(WHAT YOU HAVE TO DO) Every record, from the first to the last, is to be printed again exactly.

(SUPPLIED MATERIAL)
_ _ _ _ _

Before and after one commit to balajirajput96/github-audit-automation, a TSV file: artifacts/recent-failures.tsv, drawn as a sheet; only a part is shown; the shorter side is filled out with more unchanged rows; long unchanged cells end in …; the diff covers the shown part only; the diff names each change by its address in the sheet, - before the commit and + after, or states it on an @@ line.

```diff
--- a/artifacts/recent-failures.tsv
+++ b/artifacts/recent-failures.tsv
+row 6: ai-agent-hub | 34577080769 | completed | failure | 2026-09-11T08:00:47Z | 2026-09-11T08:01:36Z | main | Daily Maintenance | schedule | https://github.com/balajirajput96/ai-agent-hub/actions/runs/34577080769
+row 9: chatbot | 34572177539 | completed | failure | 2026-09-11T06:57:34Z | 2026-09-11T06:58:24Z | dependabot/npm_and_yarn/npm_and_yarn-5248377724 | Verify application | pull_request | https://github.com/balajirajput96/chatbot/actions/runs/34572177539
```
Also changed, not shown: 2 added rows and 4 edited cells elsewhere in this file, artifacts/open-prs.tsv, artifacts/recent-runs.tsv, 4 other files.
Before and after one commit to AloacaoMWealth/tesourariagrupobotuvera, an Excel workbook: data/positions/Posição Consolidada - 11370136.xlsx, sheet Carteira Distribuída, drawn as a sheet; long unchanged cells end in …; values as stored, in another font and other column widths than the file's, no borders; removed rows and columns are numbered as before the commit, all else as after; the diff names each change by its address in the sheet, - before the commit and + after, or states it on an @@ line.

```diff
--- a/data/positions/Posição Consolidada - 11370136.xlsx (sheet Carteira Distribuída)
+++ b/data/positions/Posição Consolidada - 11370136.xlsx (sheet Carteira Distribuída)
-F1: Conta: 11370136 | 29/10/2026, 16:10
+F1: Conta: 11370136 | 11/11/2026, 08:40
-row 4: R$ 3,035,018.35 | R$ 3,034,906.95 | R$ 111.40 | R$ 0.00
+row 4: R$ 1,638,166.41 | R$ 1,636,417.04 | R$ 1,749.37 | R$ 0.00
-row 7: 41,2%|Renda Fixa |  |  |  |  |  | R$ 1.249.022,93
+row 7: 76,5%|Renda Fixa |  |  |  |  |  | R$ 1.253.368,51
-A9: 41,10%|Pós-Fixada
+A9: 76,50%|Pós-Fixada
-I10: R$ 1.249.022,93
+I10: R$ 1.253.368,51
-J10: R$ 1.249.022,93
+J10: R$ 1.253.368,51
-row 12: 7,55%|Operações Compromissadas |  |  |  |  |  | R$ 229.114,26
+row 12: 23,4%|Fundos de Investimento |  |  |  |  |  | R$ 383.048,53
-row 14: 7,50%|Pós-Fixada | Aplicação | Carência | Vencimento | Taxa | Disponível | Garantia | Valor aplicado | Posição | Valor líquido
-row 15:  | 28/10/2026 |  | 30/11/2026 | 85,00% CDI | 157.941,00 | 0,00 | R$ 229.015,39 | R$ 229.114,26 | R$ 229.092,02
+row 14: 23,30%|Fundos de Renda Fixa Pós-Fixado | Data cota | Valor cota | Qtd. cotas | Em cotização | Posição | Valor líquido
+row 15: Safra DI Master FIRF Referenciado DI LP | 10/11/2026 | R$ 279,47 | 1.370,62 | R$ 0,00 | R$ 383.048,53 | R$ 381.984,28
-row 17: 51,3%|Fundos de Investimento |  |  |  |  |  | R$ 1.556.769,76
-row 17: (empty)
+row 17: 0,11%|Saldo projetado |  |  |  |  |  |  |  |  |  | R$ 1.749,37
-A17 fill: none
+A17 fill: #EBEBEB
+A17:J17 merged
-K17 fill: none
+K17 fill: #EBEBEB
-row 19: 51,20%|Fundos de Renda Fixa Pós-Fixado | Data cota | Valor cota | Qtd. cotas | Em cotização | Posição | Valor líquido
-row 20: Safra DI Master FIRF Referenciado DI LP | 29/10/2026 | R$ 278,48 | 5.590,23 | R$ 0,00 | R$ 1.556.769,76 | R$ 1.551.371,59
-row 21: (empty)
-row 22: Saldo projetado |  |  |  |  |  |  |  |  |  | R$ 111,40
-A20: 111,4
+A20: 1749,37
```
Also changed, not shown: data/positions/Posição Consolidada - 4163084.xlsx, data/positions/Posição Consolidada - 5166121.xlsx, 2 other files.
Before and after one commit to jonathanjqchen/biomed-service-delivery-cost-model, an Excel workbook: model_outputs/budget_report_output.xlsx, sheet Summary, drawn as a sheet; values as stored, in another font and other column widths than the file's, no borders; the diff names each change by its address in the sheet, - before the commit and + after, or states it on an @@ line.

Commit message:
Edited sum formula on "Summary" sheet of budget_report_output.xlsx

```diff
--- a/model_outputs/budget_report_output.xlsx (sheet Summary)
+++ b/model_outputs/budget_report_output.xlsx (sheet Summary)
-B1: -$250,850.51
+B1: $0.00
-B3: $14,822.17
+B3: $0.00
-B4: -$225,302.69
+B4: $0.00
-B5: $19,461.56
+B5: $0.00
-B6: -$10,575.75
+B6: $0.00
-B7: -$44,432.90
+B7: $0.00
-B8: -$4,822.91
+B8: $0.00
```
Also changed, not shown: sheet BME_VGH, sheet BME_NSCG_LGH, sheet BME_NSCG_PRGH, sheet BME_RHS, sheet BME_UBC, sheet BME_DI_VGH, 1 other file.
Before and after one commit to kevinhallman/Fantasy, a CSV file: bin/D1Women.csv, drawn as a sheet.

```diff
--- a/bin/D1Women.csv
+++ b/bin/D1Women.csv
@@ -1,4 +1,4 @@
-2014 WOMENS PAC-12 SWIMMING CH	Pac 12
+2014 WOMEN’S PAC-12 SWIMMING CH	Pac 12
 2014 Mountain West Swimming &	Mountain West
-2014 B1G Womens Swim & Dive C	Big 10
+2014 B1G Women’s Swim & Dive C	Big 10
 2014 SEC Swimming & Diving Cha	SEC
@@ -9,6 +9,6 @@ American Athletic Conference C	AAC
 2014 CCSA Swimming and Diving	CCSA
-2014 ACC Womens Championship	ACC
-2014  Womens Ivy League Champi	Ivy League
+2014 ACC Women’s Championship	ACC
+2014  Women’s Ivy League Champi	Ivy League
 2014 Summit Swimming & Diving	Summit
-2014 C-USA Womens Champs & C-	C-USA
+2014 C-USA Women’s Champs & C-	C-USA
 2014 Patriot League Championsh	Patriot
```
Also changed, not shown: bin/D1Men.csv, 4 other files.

_ _ _ _ _

(YOUR RESPONSE)
Before and after one commit to balajirajput96/github-audit-automation, a TSV file: artifacts/recent-failures.tsv, drawn as a sheet; only a part is shown; the shorter side is filled out with more unchanged rows; long unchanged cells end in …; the diff covers the shown part only; the diff names each change by its address in the sheet, - before the commit and + after, or states it on an @@ line.

```diff
--- a/artifacts/recent-failures.tsv
+++ b/artifacts/recent-failures.tsv
+row 6: ai-agent-hub | 34577080769 | completed | failure | 2026-09-11T08:00:47Z | 2026-09-11T08:01:36Z | main | Daily Maintenance | schedule | https://github.com/balajirajput96/ai-agent-hub/actions/runs/34577080769
+row 9: chatbot | 34572177539 | completed | failure | 2026-09-11T06:57:34Z | 2026-09-11T06:58:24Z | dependabot/npm_and_yarn/npm_and_yarn-5248377724 | Verify application | pull_request | https://github.com/balajirajput96/chatbot/actions/runs/34572177539
```
Also changed, not shown: 2 added rows and 4 edited cells elsewhere in this file, artifacts/open-prs.tsv, artifacts/recent-runs.tsv, 4 other files.
Before and after one commit to AloacaoMWealth/tesourariagrupobotuvera, an Excel workbook: data/positions/Posição Consolidada - 11370136.xlsx, sheet Carteira Distribuída, drawn as a sheet; long unchanged cells end in …; values as stored, in another font and other column widths than the file's, no borders; removed rows and columns are numbered as before the commit, all else as after; the diff names each change by its address in the sheet, - before the commit and + after, or states it on an @@ line.

```diff
--- a/data/positions/Posição Consolidada - 11370136.xlsx (sheet Carteira Distribuída)
+++ b/data/positions/Posição Consolidada - 11370136.xlsx (sheet Carteira Distribuída)
-F1: Conta: 11370136 | 29/10/2026, 16:10
+F1: Conta: 11370136 | 11/11/2026, 08:40
-row 4: R$ 3,035,018.35 | R$ 3,034,906.95 | R$ 111.40 | R$ 0.00
+row 4: R$ 1,638,166.41 | R$ 1,636,417.04 | R$ 1,749.37 | R$ 0.00
-row 7: 41,2%|Renda Fixa |  |  |  |  |  | R$ 1.249.022,93
+row 7: 76,5%|Renda Fixa |  |  |  |  |  | R$ 1.253.368,51
-A9: 41,10%|Pós-Fixada
+A9: 76,50%|Pós-Fixada
-I10: R$ 1.249.022,93
+I10: R$ 1.253.368,51
-J10: R$ 1.249.022,93
+J10: R$ 1.253.368,51
-row 12: 7,55%|Operações Compromissadas |  |  |  |  |  | R$ 229.114,26
+row 12: 23,4%|Fundos de Investimento |  |  |  |  |  | R$ 383.048,53
-row 14: 7,50%|Pós-Fixada | Aplicação | Carência | Vencimento | Taxa | Disponível | Garantia | Valor aplicado | Posição | Valor líquido
-row 15:  | 28/10/2026 |  | 30/11/2026 | 85,00% CDI | 157.941,00 | 0,00 | R$ 229.015,39 | R$ 229.114,26 | R$ 229.092,02
+row 14: 23,30%|Fundos de Renda Fixa Pós-Fixado | Data cota | Valor cota | Qtd. cotas | Em cotização | Posição | Valor líquido
+row 15: Safra DI Master FIRF Referenciado DI LP | 10/11/2026 | R$ 279,47 | 1.370,62 | R$ 0,00 | R$ 383.048,53 | R$ 381.984,28
-row 17: 51,3%|Fundos de Investimento |  |  |  |  |  | R$ 1.556.769,76
-row 17: (empty)
+row 17: 0,11%|Saldo projetado |  |  |  |  |  |  |  |  |  | R$ 1.749,37
-A17 fill: none
+A17 fill: #EBEBEB
+A17:J17 merged
-K17 fill: none
+K17 fill: #EBEBEB
-row 19: 51,20%|Fundos de Renda Fixa Pós-Fixado | Data cota | Valor cota | Qtd. cotas | Em cotização | Posição | Valor líquido
-row 20: Safra DI Master FIRF Referenciado DI LP | 29/10/2026 | R$ 278,48 | 5.590,23 | R$ 0,00 | R$ 1.556.769,76 | R$ 1.551.371,59
-row 21: (empty)
-row 22: Saldo projetado |  |  |  |  |  |  |  |  |  | R$ 111,40
-A20: 111,4
+A20: 1749,37
```
Also changed, not shown: data/positions/Posição Consolidada - 4163084.xlsx, data/positions/Posição Consolidada - 5166121.xlsx, 2 other files.
Before and after one commit to jonathanjqchen/biomed-service-delivery-cost-model, an Excel workbook: model_outputs/budget_report_output.xlsx, sheet Summary, drawn as a sheet; values as stored, in another font and other column widths than the file's, no borders; the diff names each change by its address in the sheet, - before the commit and + after, or states it on an @@ line.

Commit message:
Edited sum formula on "Summary" sheet of budget_report_output.xlsx

```diff
--- a/model_outputs/budget_report_output.xlsx (sheet Summary)
+++ b/model_outputs/budget_report_output.xlsx (sheet Summary)
-B1: -$250,850.51
+B1: $0.00
-B3: $14,822.17
+B3: $0.00
-B4: -$225,302.69
+B4: $0.00
-B5: $19,461.56
+B5: $0.00
-B6: -$10,575.75
+B6: $0.00
-B7: -$44,432.90
+B7: $0.00
-B8: -$4,822.91
+B8: $0.00
```
Also changed, not shown: sheet BME_VGH, sheet BME_NSCG_LGH, sheet BME_NSCG_PRGH, sheet BME_RHS, sheet BME_UBC, sheet BME_DI_VGH, 1 other file.
Before and after one commit to kevinhallman/Fantasy, a CSV file: bin/D1Women.csv, drawn as a sheet.

```diff
--- a/bin/D1Women.csv
+++ b/bin/D1Women.csv
@@ -1,4 +1,4 @@
-2014 WOMENS PAC-12 SWIMMING CH	Pac 12
+2014 WOMEN’S PAC-12 SWIMMING CH	Pac 12
 2014 Mountain West Swimming &	Mountain West
-2014 B1G Womens Swim & Dive C	Big 10
+2014 B1G Women’s Swim & Dive C	Big 10
 2014 SEC Swimming & Diving Cha	SEC
@@ -9,6 +9,6 @@ American Athletic Conference C	AAC
 2014 CCSA Swimming and Diving	CCSA
-2014 ACC Womens Championship	ACC
-2014  Womens Ivy League Champi	Ivy League
+2014 ACC Women’s Championship	ACC
+2014  Women’s Ivy League Champi	Ivy League
 2014 Summit Swimming & Diving	Summit
-2014 C-USA Womens Champs & C-	C-USA
+2014 C-USA Women’s Champs & C-	C-USA
 2014 Patriot League Championsh	Patriot
```
Also changed, not shown: bin/D1Men.csv, 4 other files.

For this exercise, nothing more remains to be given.